Data to use —
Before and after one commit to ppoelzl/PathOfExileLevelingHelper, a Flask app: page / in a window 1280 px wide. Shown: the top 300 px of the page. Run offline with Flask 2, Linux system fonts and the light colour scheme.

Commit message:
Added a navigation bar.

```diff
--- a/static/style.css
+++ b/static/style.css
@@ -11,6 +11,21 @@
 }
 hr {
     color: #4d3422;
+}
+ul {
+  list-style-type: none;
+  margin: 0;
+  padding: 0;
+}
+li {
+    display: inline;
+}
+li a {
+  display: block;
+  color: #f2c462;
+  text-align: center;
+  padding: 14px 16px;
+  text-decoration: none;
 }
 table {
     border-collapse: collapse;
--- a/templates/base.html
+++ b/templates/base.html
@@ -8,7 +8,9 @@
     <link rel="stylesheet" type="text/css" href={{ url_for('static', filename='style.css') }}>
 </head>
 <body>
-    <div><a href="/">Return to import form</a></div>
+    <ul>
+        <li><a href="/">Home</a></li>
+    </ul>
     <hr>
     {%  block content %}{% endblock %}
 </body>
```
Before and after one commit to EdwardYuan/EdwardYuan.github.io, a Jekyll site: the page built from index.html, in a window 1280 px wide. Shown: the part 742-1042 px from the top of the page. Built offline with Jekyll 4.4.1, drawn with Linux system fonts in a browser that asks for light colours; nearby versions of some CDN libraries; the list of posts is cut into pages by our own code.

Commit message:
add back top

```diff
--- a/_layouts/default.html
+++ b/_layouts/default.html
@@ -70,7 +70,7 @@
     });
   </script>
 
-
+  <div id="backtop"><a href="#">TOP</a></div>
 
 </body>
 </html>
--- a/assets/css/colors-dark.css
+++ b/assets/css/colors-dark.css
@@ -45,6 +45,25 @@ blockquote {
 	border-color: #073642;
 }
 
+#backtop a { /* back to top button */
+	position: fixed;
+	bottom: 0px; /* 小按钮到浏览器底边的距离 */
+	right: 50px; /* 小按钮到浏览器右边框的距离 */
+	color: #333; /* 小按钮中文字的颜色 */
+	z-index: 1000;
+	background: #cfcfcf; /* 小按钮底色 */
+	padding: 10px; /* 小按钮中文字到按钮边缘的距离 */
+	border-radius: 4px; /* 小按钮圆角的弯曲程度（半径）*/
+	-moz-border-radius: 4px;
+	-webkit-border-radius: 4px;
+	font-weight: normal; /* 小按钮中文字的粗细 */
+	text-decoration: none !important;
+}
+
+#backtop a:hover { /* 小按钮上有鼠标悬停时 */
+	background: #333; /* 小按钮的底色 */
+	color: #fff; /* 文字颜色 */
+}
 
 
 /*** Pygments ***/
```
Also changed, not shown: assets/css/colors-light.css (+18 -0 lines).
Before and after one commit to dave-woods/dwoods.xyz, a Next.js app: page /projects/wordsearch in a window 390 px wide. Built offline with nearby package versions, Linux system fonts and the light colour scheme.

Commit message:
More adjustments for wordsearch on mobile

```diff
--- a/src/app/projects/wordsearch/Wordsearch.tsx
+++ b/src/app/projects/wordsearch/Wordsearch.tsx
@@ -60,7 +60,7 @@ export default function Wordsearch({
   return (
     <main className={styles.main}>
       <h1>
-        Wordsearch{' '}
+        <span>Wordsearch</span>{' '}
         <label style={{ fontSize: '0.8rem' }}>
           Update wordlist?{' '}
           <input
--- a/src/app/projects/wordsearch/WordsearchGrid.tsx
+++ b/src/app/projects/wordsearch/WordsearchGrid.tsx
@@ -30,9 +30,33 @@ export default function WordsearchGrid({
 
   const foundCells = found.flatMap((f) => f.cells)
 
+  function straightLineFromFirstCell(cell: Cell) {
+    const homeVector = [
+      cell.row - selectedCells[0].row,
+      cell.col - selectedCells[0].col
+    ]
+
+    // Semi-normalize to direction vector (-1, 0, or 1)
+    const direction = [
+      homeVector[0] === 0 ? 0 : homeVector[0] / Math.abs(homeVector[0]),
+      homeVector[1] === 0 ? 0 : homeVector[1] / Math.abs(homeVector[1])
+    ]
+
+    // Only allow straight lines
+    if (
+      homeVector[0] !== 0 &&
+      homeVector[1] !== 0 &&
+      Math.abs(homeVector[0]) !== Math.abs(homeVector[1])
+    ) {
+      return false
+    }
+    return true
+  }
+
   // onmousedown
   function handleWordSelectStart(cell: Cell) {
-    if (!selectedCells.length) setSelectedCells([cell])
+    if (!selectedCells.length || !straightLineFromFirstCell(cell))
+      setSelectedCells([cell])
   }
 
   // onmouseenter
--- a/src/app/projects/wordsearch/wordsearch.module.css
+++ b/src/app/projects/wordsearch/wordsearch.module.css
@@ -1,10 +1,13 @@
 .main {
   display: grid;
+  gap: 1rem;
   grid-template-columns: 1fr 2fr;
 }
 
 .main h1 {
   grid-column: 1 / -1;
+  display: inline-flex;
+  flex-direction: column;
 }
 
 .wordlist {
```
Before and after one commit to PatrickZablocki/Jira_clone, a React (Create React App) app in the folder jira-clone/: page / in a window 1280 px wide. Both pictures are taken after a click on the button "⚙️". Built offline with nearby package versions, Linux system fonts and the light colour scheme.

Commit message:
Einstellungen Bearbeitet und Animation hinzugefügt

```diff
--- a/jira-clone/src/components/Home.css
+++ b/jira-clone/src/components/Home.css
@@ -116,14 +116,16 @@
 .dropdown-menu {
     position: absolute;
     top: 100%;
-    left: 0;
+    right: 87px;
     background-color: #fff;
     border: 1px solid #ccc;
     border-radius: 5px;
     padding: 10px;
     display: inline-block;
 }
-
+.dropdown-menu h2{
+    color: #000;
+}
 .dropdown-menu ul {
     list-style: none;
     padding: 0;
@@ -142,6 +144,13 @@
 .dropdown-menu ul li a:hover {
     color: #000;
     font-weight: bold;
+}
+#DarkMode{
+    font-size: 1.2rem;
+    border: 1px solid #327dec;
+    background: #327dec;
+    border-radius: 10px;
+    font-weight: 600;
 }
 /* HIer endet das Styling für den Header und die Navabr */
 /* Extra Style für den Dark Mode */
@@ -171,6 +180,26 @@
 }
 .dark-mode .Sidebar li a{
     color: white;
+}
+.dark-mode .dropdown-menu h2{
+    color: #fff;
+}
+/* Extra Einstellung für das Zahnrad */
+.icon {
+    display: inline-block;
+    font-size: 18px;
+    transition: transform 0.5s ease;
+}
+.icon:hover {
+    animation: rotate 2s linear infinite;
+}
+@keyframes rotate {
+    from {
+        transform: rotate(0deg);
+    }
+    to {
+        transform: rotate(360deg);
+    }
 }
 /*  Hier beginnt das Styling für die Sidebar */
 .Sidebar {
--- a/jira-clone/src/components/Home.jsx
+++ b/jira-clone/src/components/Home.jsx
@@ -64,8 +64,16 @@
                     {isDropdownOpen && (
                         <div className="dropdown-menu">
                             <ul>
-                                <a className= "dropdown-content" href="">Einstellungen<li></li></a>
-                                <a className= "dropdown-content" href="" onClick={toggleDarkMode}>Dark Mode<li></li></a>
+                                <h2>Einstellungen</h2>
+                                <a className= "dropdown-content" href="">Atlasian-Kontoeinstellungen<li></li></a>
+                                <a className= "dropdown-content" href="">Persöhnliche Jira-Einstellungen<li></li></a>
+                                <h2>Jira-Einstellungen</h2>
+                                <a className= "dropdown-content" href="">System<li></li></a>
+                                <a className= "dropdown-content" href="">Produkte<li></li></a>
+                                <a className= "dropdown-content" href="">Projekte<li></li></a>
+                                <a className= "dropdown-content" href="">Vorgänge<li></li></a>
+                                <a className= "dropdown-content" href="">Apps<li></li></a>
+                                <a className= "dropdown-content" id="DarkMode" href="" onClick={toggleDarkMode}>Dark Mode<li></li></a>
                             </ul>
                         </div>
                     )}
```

Task instructions — Return all lines from the data above with "className" in them.

Answer section —
     <main className={styles.main}>
                         <div className="dropdown-menu">
-                                <a className= "dropdown-content" href="">Einstellungen<li></li></a>
-                                <a className= "dropdown-content" href="" onClick={toggleDarkMode}>Dark Mode<li></li></a>
+                                <a className= "dropdown-content" href="">Atlasian-Kontoeinstellungen<li></li></a>
+                                <a className= "dropdown-content" href="">Persöhnliche Jira-Einstellungen<li></li></a>
+                                <a className= "dropdown-content" href="">System<li></li></a>
+                                <a className= "dropdown-content" href="">Produkte<li></li></a>
+                                <a className= "dropdown-content" href="">Projekte<li></li></a>
+                                <a className= "dropdown-content" href="">Vorgänge<li></li></a>
+                                <a className= "dropdown-content" href="">Apps<li></li></a>
+                                <a className= "dropdown-content" id="DarkMode" href="" onClick={toggleDarkMode}>Dark Mode<li></li></a>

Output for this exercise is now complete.